__PROBLEM__: Please state how many lines of the listing contain the word "cardInfoHtml", giving the number by itself.
--- SOURCE DATA Enclosed Below ---
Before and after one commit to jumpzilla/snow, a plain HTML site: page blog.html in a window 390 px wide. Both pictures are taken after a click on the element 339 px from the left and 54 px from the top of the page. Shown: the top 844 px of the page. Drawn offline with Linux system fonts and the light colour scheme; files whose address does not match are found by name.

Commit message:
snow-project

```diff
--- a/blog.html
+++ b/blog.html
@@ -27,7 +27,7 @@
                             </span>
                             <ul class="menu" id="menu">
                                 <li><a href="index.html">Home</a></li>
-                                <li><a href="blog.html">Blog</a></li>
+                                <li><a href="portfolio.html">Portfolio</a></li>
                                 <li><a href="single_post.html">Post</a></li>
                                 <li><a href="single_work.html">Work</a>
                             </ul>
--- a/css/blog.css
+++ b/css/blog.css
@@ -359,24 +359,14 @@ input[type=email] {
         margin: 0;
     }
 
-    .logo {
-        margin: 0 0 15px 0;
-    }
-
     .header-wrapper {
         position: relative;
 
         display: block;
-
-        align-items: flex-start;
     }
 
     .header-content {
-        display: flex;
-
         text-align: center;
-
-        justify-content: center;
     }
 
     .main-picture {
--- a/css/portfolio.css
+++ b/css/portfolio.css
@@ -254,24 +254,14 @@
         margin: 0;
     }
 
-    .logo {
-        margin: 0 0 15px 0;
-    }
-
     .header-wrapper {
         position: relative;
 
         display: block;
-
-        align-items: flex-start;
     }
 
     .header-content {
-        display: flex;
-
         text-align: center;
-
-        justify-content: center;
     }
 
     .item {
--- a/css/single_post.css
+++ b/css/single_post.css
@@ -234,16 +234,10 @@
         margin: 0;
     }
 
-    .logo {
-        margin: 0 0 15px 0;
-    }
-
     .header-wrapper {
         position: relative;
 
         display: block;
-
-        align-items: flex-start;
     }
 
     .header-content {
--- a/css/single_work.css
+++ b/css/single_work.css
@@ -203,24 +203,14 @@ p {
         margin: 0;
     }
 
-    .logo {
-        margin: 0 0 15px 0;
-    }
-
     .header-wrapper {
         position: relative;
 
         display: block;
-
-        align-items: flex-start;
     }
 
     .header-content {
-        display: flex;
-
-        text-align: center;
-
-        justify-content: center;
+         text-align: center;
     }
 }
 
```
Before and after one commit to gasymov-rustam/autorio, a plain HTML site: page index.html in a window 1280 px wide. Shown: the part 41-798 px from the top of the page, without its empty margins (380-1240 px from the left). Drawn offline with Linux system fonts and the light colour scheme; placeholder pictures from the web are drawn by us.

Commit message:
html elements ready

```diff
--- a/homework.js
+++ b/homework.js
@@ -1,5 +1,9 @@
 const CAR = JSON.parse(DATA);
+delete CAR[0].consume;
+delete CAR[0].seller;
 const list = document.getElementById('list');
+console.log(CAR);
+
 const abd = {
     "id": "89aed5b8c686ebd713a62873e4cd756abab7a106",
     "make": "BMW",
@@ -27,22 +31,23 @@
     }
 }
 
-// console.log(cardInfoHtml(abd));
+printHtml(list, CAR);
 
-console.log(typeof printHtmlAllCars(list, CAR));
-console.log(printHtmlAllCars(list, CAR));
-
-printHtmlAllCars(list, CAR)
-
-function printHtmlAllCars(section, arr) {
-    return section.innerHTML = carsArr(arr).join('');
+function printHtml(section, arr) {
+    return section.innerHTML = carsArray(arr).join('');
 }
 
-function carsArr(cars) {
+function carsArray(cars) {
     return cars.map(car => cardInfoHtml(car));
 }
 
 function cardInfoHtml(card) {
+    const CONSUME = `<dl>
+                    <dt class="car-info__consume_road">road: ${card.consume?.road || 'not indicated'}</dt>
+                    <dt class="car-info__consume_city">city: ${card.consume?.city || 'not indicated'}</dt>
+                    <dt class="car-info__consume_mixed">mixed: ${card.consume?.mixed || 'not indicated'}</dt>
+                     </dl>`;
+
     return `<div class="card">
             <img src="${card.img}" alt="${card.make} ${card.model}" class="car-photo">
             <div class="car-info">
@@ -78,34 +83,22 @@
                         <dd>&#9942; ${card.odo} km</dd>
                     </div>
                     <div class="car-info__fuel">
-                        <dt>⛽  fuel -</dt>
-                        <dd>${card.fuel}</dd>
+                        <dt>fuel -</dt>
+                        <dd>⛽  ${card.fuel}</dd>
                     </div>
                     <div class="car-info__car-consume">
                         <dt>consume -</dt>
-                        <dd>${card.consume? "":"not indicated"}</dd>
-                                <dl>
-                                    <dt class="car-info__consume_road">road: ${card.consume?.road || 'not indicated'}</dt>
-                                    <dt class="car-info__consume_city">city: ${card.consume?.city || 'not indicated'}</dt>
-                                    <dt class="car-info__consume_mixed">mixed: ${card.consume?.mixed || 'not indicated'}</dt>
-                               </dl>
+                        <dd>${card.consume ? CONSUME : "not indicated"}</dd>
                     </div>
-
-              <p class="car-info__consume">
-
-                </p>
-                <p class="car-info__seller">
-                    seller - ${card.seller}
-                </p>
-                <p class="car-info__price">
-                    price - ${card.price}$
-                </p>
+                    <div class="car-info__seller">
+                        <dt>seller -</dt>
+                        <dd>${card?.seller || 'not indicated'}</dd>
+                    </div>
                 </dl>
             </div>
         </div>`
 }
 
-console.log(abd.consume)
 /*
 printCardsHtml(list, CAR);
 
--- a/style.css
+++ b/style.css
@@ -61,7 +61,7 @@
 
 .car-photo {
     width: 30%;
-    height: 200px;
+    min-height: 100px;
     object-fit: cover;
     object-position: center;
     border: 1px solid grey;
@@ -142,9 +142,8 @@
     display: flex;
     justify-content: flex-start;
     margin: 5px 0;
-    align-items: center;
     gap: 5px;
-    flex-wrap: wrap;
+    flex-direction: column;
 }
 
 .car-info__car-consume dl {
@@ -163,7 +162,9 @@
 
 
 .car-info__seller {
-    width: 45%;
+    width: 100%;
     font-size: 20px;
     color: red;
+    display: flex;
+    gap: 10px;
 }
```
--- End of Enclosed SOURCE DATA ---
__RESPONSE BELOW__: 3